[Collected data]
BEGIN
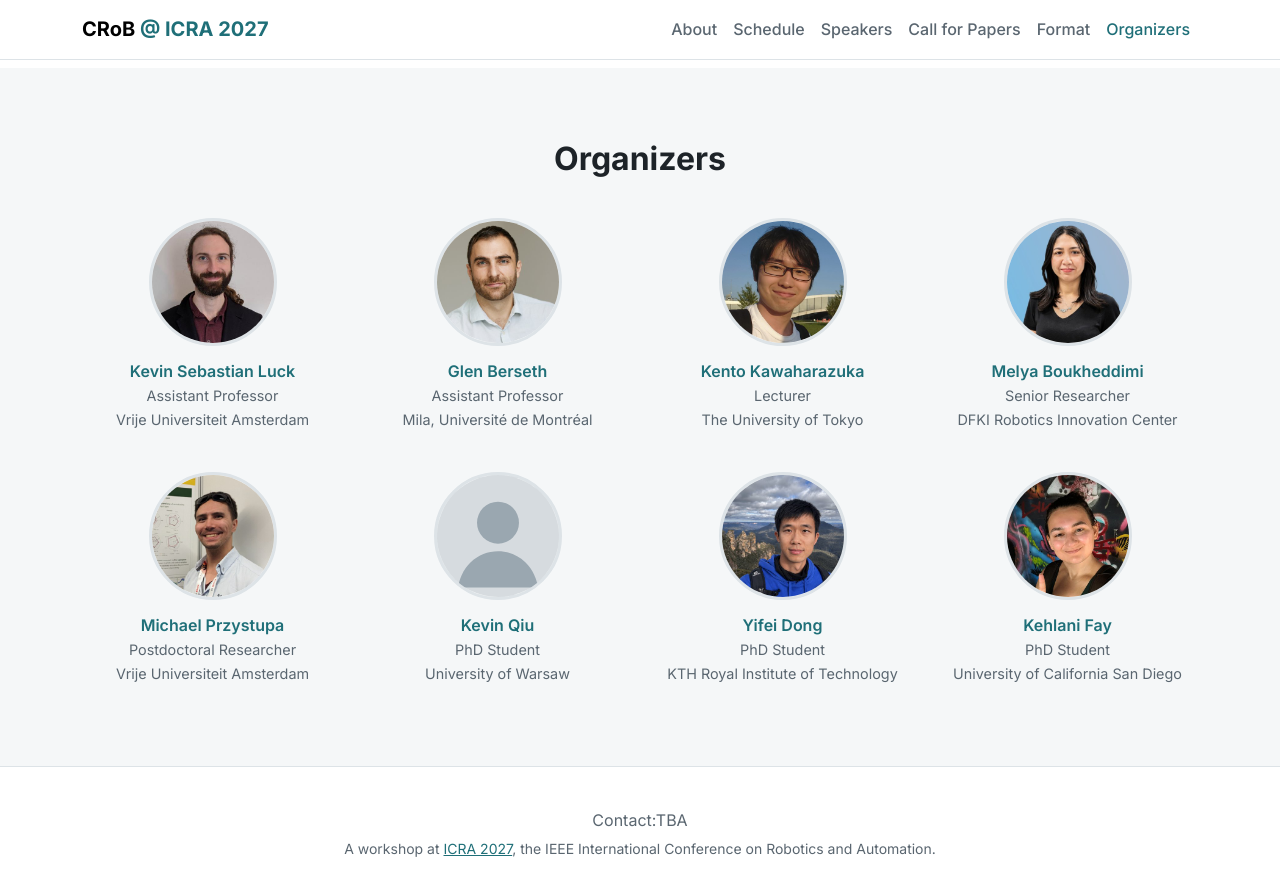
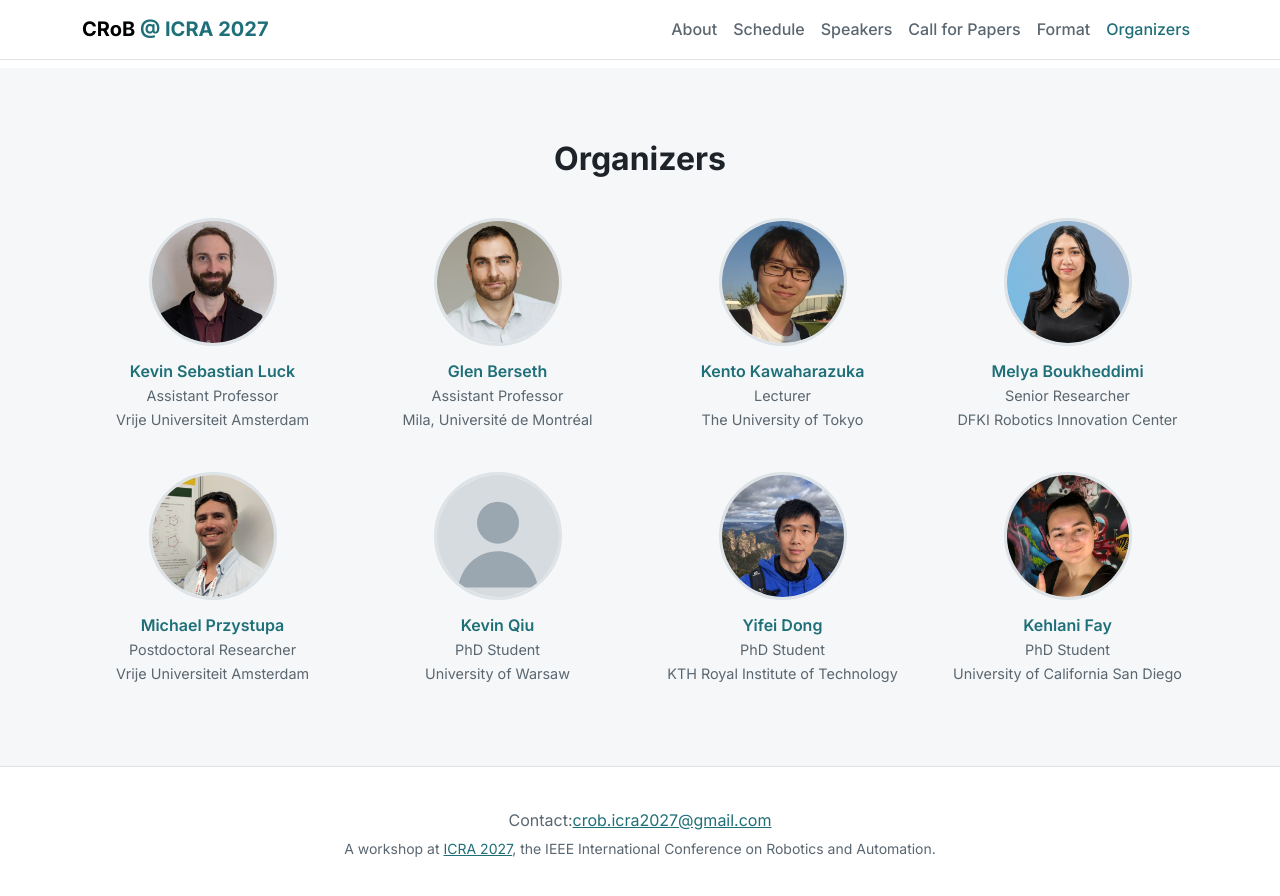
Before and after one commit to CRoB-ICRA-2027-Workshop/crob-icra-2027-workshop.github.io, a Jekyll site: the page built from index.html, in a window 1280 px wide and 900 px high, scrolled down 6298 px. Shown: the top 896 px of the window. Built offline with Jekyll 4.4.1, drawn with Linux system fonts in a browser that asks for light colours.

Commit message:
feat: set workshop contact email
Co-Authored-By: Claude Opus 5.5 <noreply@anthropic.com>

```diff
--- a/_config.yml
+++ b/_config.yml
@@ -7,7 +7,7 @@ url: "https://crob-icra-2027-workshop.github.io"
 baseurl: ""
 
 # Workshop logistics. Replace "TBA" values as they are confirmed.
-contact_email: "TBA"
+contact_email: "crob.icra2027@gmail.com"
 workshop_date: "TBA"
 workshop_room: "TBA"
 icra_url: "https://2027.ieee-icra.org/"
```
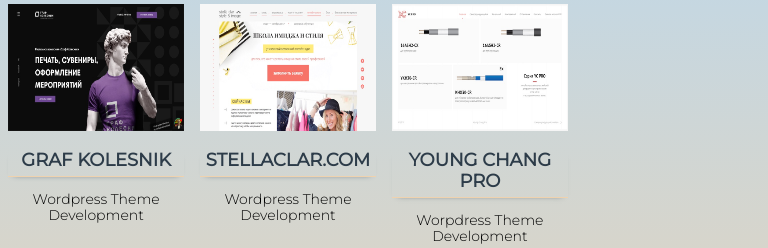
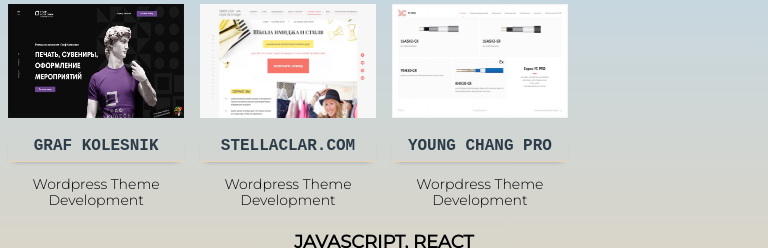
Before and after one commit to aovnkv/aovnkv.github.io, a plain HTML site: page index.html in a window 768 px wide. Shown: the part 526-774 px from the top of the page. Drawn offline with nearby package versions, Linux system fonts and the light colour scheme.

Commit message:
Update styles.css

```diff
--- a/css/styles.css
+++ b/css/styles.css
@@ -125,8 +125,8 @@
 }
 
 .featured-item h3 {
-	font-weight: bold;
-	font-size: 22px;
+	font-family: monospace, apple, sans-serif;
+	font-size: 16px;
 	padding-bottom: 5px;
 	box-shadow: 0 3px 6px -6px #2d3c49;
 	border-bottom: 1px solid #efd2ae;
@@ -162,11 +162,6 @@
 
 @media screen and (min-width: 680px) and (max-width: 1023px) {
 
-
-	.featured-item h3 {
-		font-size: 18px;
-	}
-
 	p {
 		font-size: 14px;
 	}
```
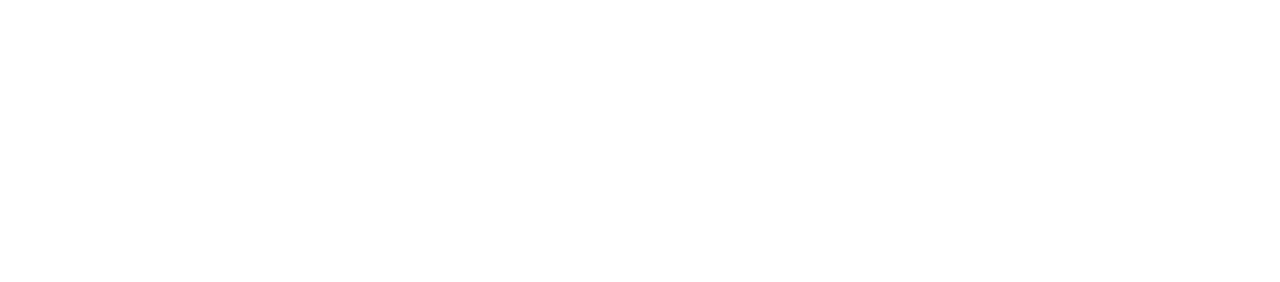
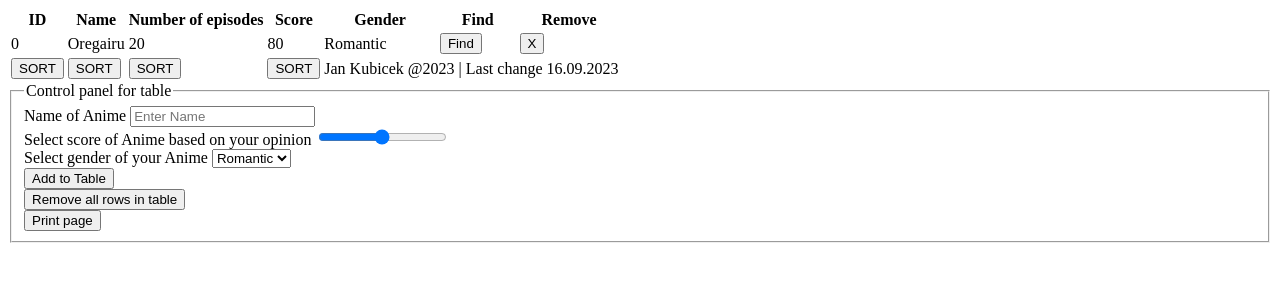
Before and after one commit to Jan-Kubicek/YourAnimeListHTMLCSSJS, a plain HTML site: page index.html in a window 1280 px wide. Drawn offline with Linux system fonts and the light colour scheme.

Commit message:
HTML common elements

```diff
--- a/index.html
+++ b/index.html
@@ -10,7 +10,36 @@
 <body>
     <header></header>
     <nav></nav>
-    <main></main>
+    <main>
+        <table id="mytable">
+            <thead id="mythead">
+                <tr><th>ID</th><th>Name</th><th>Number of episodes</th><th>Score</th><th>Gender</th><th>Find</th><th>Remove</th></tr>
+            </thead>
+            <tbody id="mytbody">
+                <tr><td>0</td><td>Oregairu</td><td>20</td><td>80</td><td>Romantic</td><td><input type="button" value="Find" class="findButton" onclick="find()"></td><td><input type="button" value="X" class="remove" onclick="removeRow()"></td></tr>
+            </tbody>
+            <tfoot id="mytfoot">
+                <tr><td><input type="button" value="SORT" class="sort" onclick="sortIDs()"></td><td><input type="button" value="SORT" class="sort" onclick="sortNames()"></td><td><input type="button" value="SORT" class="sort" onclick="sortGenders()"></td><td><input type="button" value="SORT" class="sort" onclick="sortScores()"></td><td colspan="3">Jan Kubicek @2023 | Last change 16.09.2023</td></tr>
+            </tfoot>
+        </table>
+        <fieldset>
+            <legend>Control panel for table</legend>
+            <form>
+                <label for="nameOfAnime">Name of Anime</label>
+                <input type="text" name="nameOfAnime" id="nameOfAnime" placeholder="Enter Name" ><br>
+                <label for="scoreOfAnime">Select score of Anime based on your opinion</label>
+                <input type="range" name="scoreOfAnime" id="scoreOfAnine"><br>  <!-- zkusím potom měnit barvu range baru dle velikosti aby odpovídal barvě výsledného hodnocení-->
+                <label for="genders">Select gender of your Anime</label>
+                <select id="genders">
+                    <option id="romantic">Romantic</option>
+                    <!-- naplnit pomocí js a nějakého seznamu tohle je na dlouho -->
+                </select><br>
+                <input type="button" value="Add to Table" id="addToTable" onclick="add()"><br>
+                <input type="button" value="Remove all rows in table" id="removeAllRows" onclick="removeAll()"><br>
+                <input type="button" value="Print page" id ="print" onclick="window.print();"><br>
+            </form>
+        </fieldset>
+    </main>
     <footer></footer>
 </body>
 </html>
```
END
• [Task prompt] When the string "size" appears in a line of the records above, that line is to be copied.

• [Output below]
-	font-size: 22px;
+	font-size: 16px;
-		font-size: 18px;
 		font-size: 14px;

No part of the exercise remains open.